Items listed in a dataset:
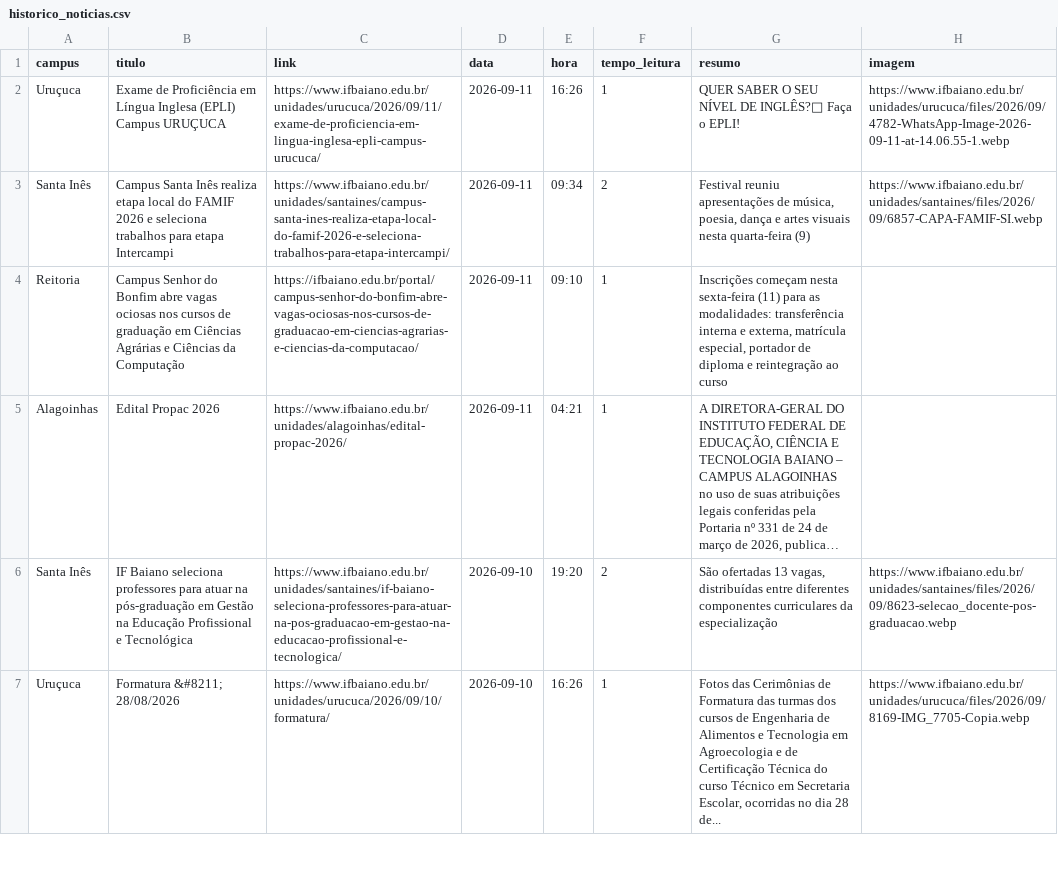
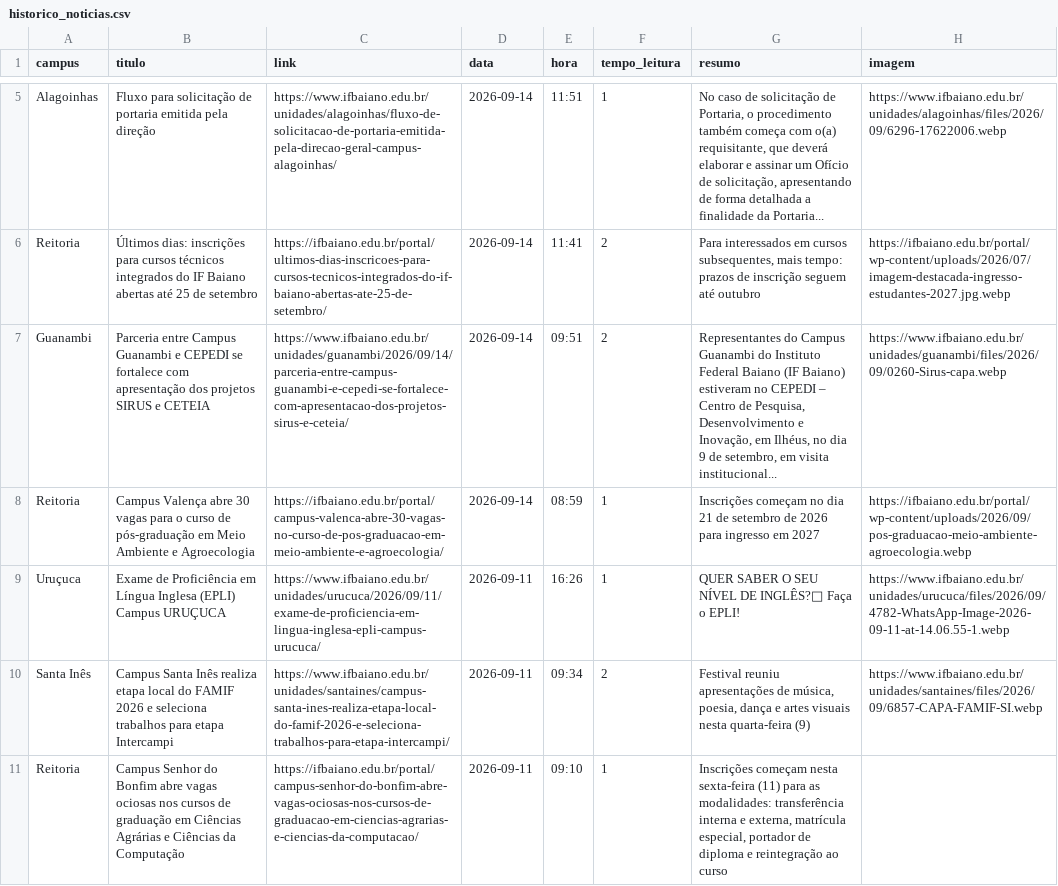
Before and after one commit to ascomifbaiano/jornal-bembaiano, a CSV file: data/historico_noticias.csv, drawn as a sheet; only a part is shown, gaps mark what is left out; the shorter side is filled out with more unchanged rows; long unchanged cells end in …; the diff covers the shown part only; the diff names each change by its address in the sheet, - before the commit and + after, or states it on an @@ line.

```diff
--- a/data/historico_noticias.csv
+++ b/data/historico_noticias.csv
+row 5: Alagoinhas | Fluxo para solicitação de portaria emitida pela direção | https://www.ifbaiano.edu.br/unidades/alagoinhas/fluxo-de-solicitacao-de-portaria-emitida-pela-direcao-geral-campus-alagoinhas/ | 2026-09-14 | 11:51 | 1 | No caso de solicitação de Portaria, o procedimento também começa com o(a) requisitante, que deverá elaborar e assinar um Ofício de solicitação, apresentando de forma detalhada a finalidade da Portaria... | https://www.ifbaiano.edu.br/unidades/alagoinhas/files/2026/09/6296-17622006.webp
+row 6: Reitoria | Últimos dias: inscrições para cursos técnicos integrados do IF Baiano abertas até 25 de setembro | https://ifbaiano.edu.br/portal/ultimos-dias-inscricoes-para-cursos-tecnicos-integrados-do-if-baiano-abertas-ate-25-de-setembro/ | 2026-09-14 | 11:41 | 2 | Para interessados em cursos subsequentes, mais tempo: prazos de inscrição seguem até outubro | https://ifbaiano.edu.br/portal/wp-content/uploads/2026/07/imagem-destacada-ingresso-estudantes-2027.jpg.webp
+row 7: Guanambi | Parceria entre Campus Guanambi e CEPEDI se fortalece com apresentação dos projetos SIRUS e CETEIA | https://www.ifbaiano.edu.br/unidades/guanambi/2026/09/14/parceria-entre-campus-guanambi-e-cepedi-se-fortalece-com-apresentacao-dos-projetos-sirus-e-ceteia/ | 2026-09-14 | 09:51 | 2 | Representantes do Campus Guanambi do Instituto Federal Baiano (IF Baiano) estiveram no CEPEDI – Centro de Pesquisa, Desenvolvimento e Inovação, em Ilhéus, no dia 9 de setembro, em visita institucional... | https://www.ifbaiano.edu.br/unidades/guanambi/files/2026/09/0260-Sirus-capa.webp
+row 8: Reitoria | Campus Valença abre 30 vagas para o curso de pós-graduação em Meio Ambiente e Agroecologia | https://ifbaiano.edu.br/portal/campus-valenca-abre-30-vagas-no-curso-de-pos-graduacao-em-meio-ambiente-e-agroecologia/ | 2026-09-14 | 08:59 | 1 | Inscrições começam no dia 21 de setembro de 2026 para ingresso em 2027 | https://ifbaiano.edu.br/portal/wp-content/uploads/2026/09/pos-graduacao-meio-ambiente-agroecologia.webp
```
Also changed, not shown: 3 added rows and 4 removed rows elsewhere in this file.
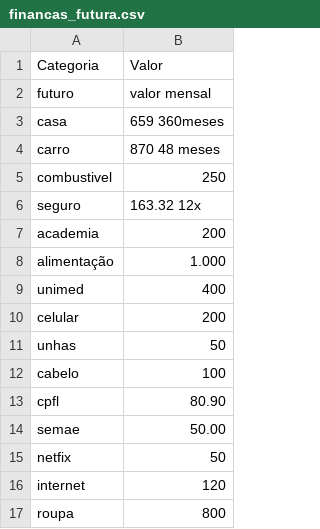
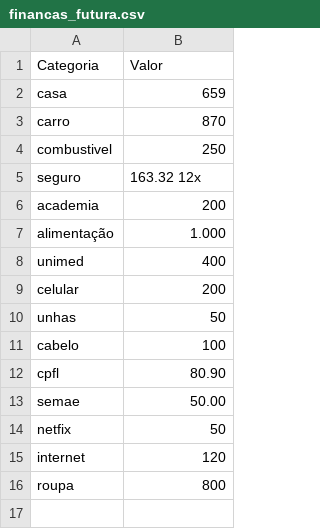
Before and after one commit to isabellepadilha83/personal-page, a CSV file: financas_futura.csv, drawn as a sheet.

Commit message:
Update financas_futura.csv

```diff
--- a/financas_futura.csv
+++ b/financas_futura.csv
@@ -1,5 +1,4 @@
 Categoria,Valor
-futuro,valor mensal
-casa, 659 360meses
-carro,870 48 meses
+casa, 659
+carro,870
 combustivel,250
```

Work to be completed: Omitting all images, retype each line of the records precisely.

Output for this task:
Before and after one commit to ascomifbaiano/jornal-bembaiano, a CSV file: data/historico_noticias.csv, drawn as a sheet; only a part is shown, gaps mark what is left out; the shorter side is filled out with more unchanged rows; long unchanged cells end in …; the diff covers the shown part only; the diff names each change by its address in the sheet, - before the commit and + after, or states it on an @@ line.

```diff
--- a/data/historico_noticias.csv
+++ b/data/historico_noticias.csv
+row 5: Alagoinhas | Fluxo para solicitação de portaria emitida pela direção | https://www.ifbaiano.edu.br/unidades/alagoinhas/fluxo-de-solicitacao-de-portaria-emitida-pela-direcao-geral-campus-alagoinhas/ | 2026-09-14 | 11:51 | 1 | No caso de solicitação de Portaria, o procedimento também começa com o(a) requisitante, que deverá elaborar e assinar um Ofício de solicitação, apresentando de forma detalhada a finalidade da Portaria... | https://www.ifbaiano.edu.br/unidades/alagoinhas/files/2026/09/6296-17622006.webp
+row 6: Reitoria | Últimos dias: inscrições para cursos técnicos integrados do IF Baiano abertas até 25 de setembro | https://ifbaiano.edu.br/portal/ultimos-dias-inscricoes-para-cursos-tecnicos-integrados-do-if-baiano-abertas-ate-25-de-setembro/ | 2026-09-14 | 11:41 | 2 | Para interessados em cursos subsequentes, mais tempo: prazos de inscrição seguem até outubro | https://ifbaiano.edu.br/portal/wp-content/uploads/2026/07/imagem-destacada-ingresso-estudantes-2027.jpg.webp
+row 7: Guanambi | Parceria entre Campus Guanambi e CEPEDI se fortalece com apresentação dos projetos SIRUS e CETEIA | https://www.ifbaiano.edu.br/unidades/guanambi/2026/09/14/parceria-entre-campus-guanambi-e-cepedi-se-fortalece-com-apresentacao-dos-projetos-sirus-e-ceteia/ | 2026-09-14 | 09:51 | 2 | Representantes do Campus Guanambi do Instituto Federal Baiano (IF Baiano) estiveram no CEPEDI – Centro de Pesquisa, Desenvolvimento e Inovação, em Ilhéus, no dia 9 de setembro, em visita institucional... | https://www.ifbaiano.edu.br/unidades/guanambi/files/2026/09/0260-Sirus-capa.webp
+row 8: Reitoria | Campus Valença abre 30 vagas para o curso de pós-graduação em Meio Ambiente e Agroecologia | https://ifbaiano.edu.br/portal/campus-valenca-abre-30-vagas-no-curso-de-pos-graduacao-em-meio-ambiente-e-agroecologia/ | 2026-09-14 | 08:59 | 1 | Inscrições começam no dia 21 de setembro de 2026 para ingresso em 2027 | https://ifbaiano.edu.br/portal/wp-content/uploads/2026/09/pos-graduacao-meio-ambiente-agroecologia.webp
```
Also changed, not shown: 3 added rows and 4 removed rows elsewhere in this file.
Before and after one commit to isabellepadilha83/personal-page, a CSV file: financas_futura.csv, drawn as a sheet.

Commit message:
Update financas_futura.csv

```diff
--- a/financas_futura.csv
+++ b/financas_futura.csv
@@ -1,5 +1,4 @@
 Categoria,Valor
-futuro,valor mensal
-casa, 659 360meses
-carro,870 48 meses
+casa, 659
+carro,870
 combustivel,250
```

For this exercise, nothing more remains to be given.